HOW TO COMPLETE THIS TASK:
Select and reproduce each line of the listing below that bears the string "notebook".

TASK INPUT:
:::

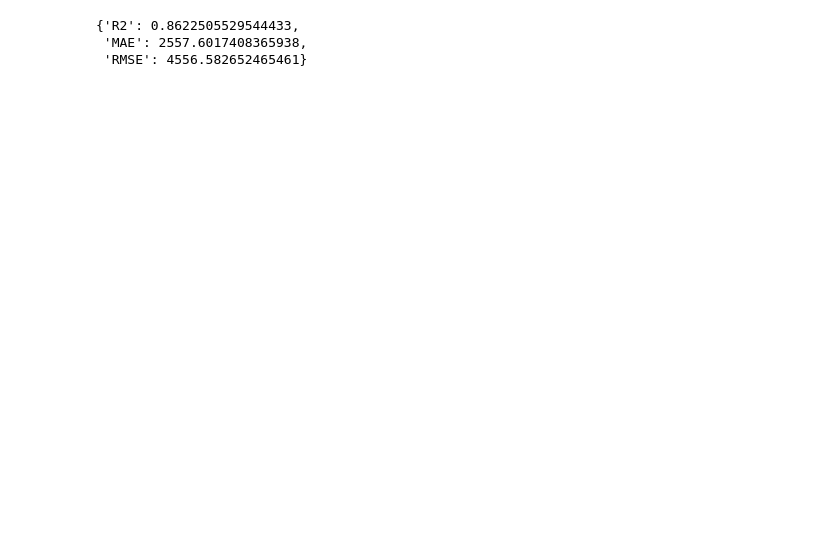
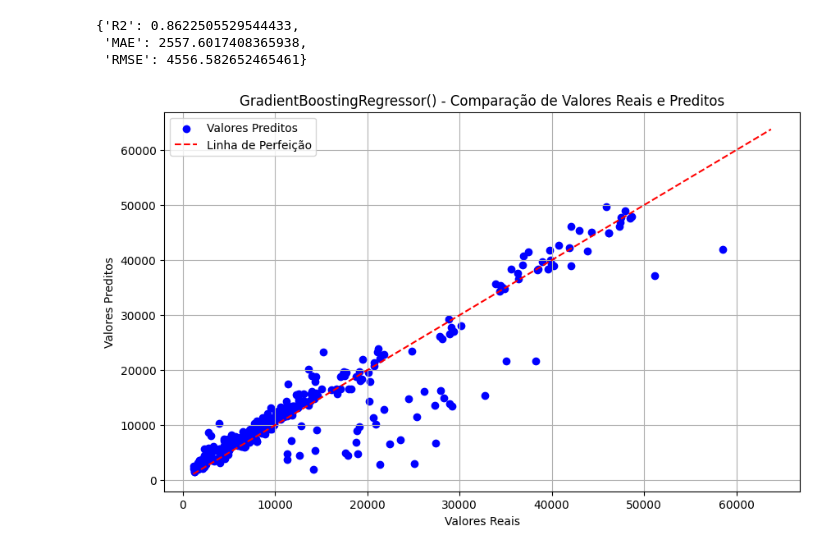
Before and after one commit to DataEtnos/ANALISES-DE-CUSTO-DE-SEGURO-DE-VIDA, a Jupyter notebook: ANALISES_DE_CUSTO_DE_SEGURO_DE_VIDA.ipynb, the cells around one changed output. Drawn from its saved outputs; the diff is of its cells as text; code cells hidden in the pictures; blank space fills up the shorter version.

```diff
--- a/ANALISES_DE_CUSTO_DE_SEGURO_DE_VIDA.ipynb
+++ b/ANALISES_DE_CUSTO_DE_SEGURO_DE_VIDA.ipynb
@@ -456,6 +456,19 @@ get_metrics( y_test,y_pred)
 {'R2': 0.8622505529544433,
  'MAE': 2557.6017408365938,
  'RMSE': 4556.582652465461}
+# %%
+# Exibindo os gráficos de comparação entre valores reais e preditos
+plt.figure(figsize=(10, 6))
+plt.scatter(y_test, y_pred, color='blue', label='Valores Preditos')
+plt.plot([y.min(), y.max()], [y.min(), y.max()], color='red', linestyle='--', label='Linha de Perfeição')
+plt.xlabel('Valores Reais')
+plt.ylabel('Valores Preditos')
+plt.title(f'{grid_model.best_estimator_.named_steps["model"]} - Comparação de Valores Reais e Preditos')
+plt.legend()
+plt.grid(True)
+plt.show()
+# %% [output]
+[figure, added]
 # %%
 import pickle
 from google.colab import files
```
Also changed, not shown: parts of 3 cells of this notebook.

:::

PROBLEM SOLUTION:
Before and after one commit to DataEtnos/ANALISES-DE-CUSTO-DE-SEGURO-DE-VIDA, a Jupyter notebook: ANALISES_DE_CUSTO_DE_SEGURO_DE_VIDA.ipynb, the cells around one changed output. Drawn from its saved outputs; the diff is of its cells as text; code cells hidden in the pictures; blank space fills up the shorter version.
Also changed, not shown: parts of 3 cells of this notebook.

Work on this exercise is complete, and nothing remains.